The Assembly Rooms we know today opened on George Street with the Caledonian Hunt Ball in January 1787 before the building was completely finished. A Master of Ceremonies was appointed to make sure Edinburgh's socialites adhered to the regulations. Dress code was strict too, with young gentlemen refused entry if their hair was unpowdered or untied, or if they were wearing boots.
Edinburgh could now boast one of the most elegant Assembly Rooms in Britain. It comprised a magnificent ballroom, a tea-room, a grand saloon and several smaller rooms. The money for its construction was raised by public subscription and the Town Council had granted permission for the project on the condition that two charitable balls would be held each year for the Royal Infirmary

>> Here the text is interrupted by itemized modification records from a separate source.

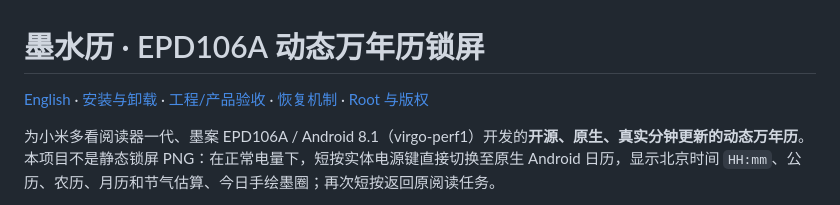
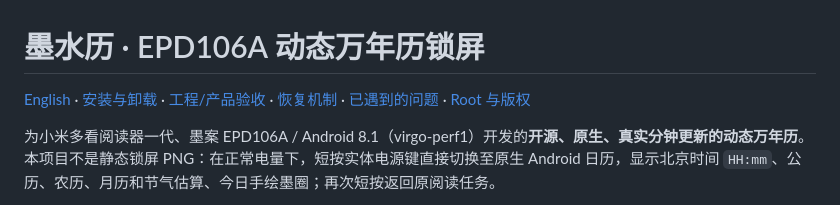
Before and after one commit to richducks/xiaomi-epd106a-live-calendar, a Markdown page: README.md, the part around the change. GitHub-like rendering.

Commit message:
docs: publish failure history, recovery causes and fixes

```diff
--- a/README.md
+++ b/README.md
@@ -1,6 +1,6 @@
 # 墨水历 · EPD106A 动态万年历锁屏
 
-[English](README.en.md) · [安装与卸载](docs/INSTALL.md) · [工程/产品验收](docs/ACCEPTANCE.md) · [恢复机制](docs/RECOVERY.md) · [Root 与版权](docs/ROOT_AND_LICENSES.md)
+[English](README.en.md) · [安装与卸载](docs/INSTALL.md) · [工程/产品验收](docs/ACCEPTANCE.md) · [恢复机制](docs/RECOVERY.md) · [已遇到的问题](docs/TROUBLESHOOTING.md) · [Root 与版权](docs/ROOT_AND_LICENSES.md)
 
 为小米多看阅读器一代、墨案 EPD106A / Android 8.1（virgo-perf1）开发的**开源、原生、真实分钟更新的动态万年历**。本项目不是静态锁屏 PNG：在正常电量下，短按实体电源键直接切换至原生 Android 日历，显示北京时间 `HH:mm`、公历、农历、月历和节气估算、今日手绘墨圈；再次短按返回原阅读任务。
 
```
Also changed, not shown: docs/TROUBLESHOOTING.md (added, +32 -0 lines).
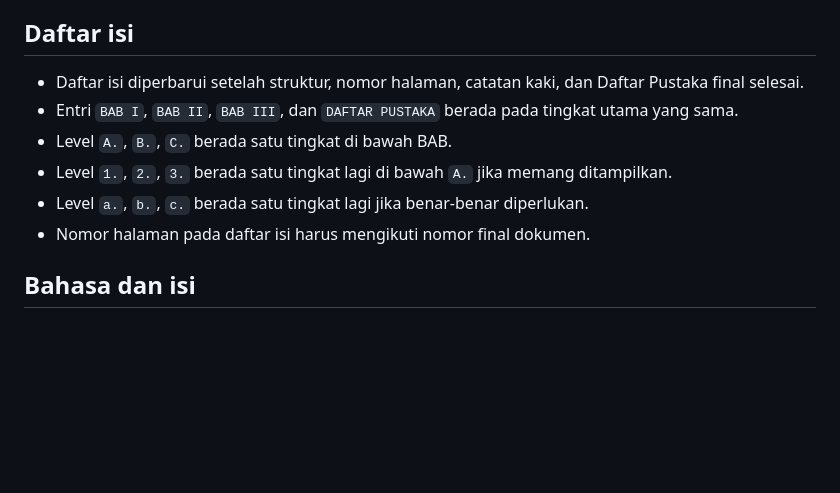
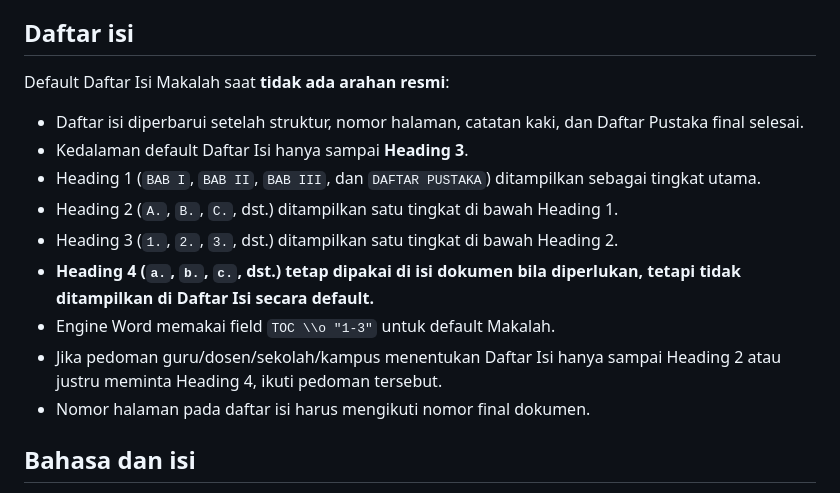
Before and after one commit to AnandaAzhari/ai-assistant, a Markdown page: policies/document_format_policy.md, the part around the change. Rendered like a GitHub page; blank space fills up the shorter version.

Commit message:
Set Makalah TOC depth to Heading 3

```diff
--- a/policies/document_format_policy.md
+++ b/policies/document_format_policy.md
@@ -110,11 +110,16 @@ Default penomoran halaman:
 
 ## Daftar isi
 
+Default Daftar Isi Makalah saat **tidak ada arahan resmi**:
+
 - Daftar isi diperbarui setelah struktur, nomor halaman, catatan kaki, dan Daftar Pustaka final selesai.
-- Entri `BAB I`, `BAB II`, `BAB III`, dan `DAFTAR PUSTAKA` berada pada tingkat utama yang sama.
-- Level `A.`, `B.`, `C.` berada satu tingkat di bawah BAB.
-- Level `1.`, `2.`, `3.` berada satu tingkat lagi di bawah `A.` jika memang ditampilkan.
-- Level `a.`, `b.`, `c.` berada satu tingkat lagi jika benar-benar diperlukan.
+- Kedalaman default Daftar Isi hanya sampai **Heading 3**.
+- Heading 1 (`BAB I`, `BAB II`, `BAB III`, dan `DAFTAR PUSTAKA`) ditampilkan sebagai tingkat utama.
+- Heading 2 (`A.`, `B.`, `C.`, dst.) ditampilkan satu tingkat di bawah Heading 1.
+- Heading 3 (`1.`, `2.`, `3.`, dst.) ditampilkan satu tingkat di bawah Heading 2.
+- **Heading 4 (`a.`, `b.`, `c.`, dst.) tetap dipakai di isi dokumen bila diperlukan, tetapi tidak ditampilkan di Daftar Isi secara default.**
+- Engine Word memakai field `TOC \\o "1-3"` untuk default Makalah.
+- Jika pedoman guru/dosen/sekolah/kampus menentukan Daftar Isi hanya sampai Heading 2 atau justru meminta Heading 4, ikuti pedoman tersebut.
 - Nomor halaman pada daftar isi harus mengikuti nomor final dokumen.
 
 ## Bahasa dan isi
```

and the Charity Workhouse.
The Assembly Rooms has entertained many prestigious guests over the years, including Sir Walter Scott. It is reported that he was attending a dinner in the banqueting hall in 1827 when he first acknowledged that he was the mysterious author of the Waverley novels.
Once a glamorous destination, the Assembly Rooms fell from favour at the beginning of the 20th century. It even served as a recruitment centre for the army during the First World War. In 1945, recognising the need for public entertainment space, the Corporation of the City of Edinburgh bought the venue. The Assembly Rooms was returned to a place at the heart of the city's social life. As an established festival venue, the Assembly Rooms is now known not only to locals, but to tourists and entertainers from all over the world.
Our exhibition includes wonderfully evocative programmes for concerts and music recitals and tickets to grand balls from its golden age in the 19th century, as well as more recent images of a tea dance taking place and views looking along George Street.
Take a look at our George Street
exhibition to see more of Edinburgh's most reputable New Town street.